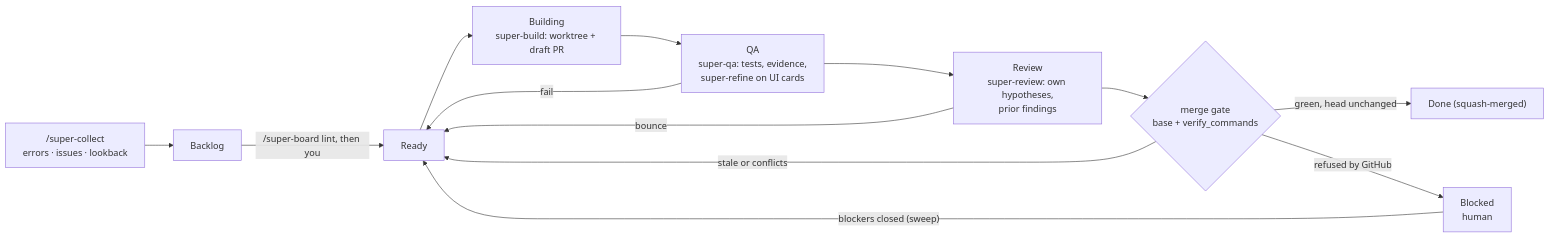
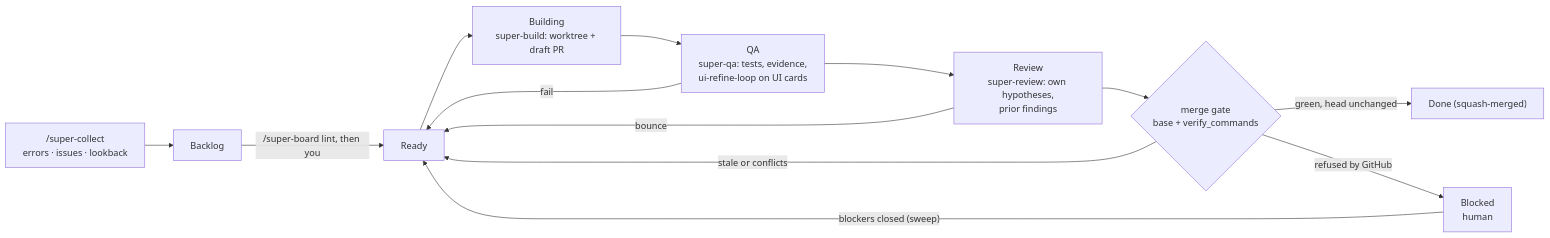
The diagram in docs/super-board/README.md (EricTechPro/super-board), drawn with Mermaid before and after one commit. The commit also changed other lines of this file and 69 other files, not shown here.

````diff
--- a/docs/super-board/README.md
+++ b/docs/super-board/README.md
@@ -23,15 +23,15 @@
 ```mermaid
 flowchart LR
   collect["/super-collect<br/>errors · issues · lookback"] --> backlog["Backlog"]
   backlog -->|"/super-board lint, then you"| ready["Ready"]
   ready --> build["Building<br/>super-build: worktree + draft PR"]
-  build --> qa["QA<br/>super-qa: tests, evidence,<br/>super-refine on UI cards"]
+  build --> qa["QA<br/>super-qa: tests, evidence,<br/>ui-refine-loop on UI cards"]
   qa --> review["Review<br/>super-review: own hypotheses,<br/>prior findings"]
   review --> gate{"merge gate<br/>base + verify_commands"}
   gate -->|green, head unchanged| done["Done (squash-merged)"]
   qa -->|fail| ready
   review -->|bounce| ready
   gate -->|stale or conflicts| ready
   gate -->|refused by GitHub| blocked["Blocked<br/>human"]
   blocked -->|"blockers closed (sweep)"| ready
 ```
````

****************************************

### ASSIGNED TASK
A faithful copy is required of the lines from the one with "gate -->|stale or conflicts| ready" through the last line of the data; please add nothing.

### ANSWER BOX
   gate -->|stale or conflicts| ready
   gate -->|refused by GitHub| blocked["Blocked<br/>human"]
   blocked -->|"blockers closed (sweep)"| ready
 ```
````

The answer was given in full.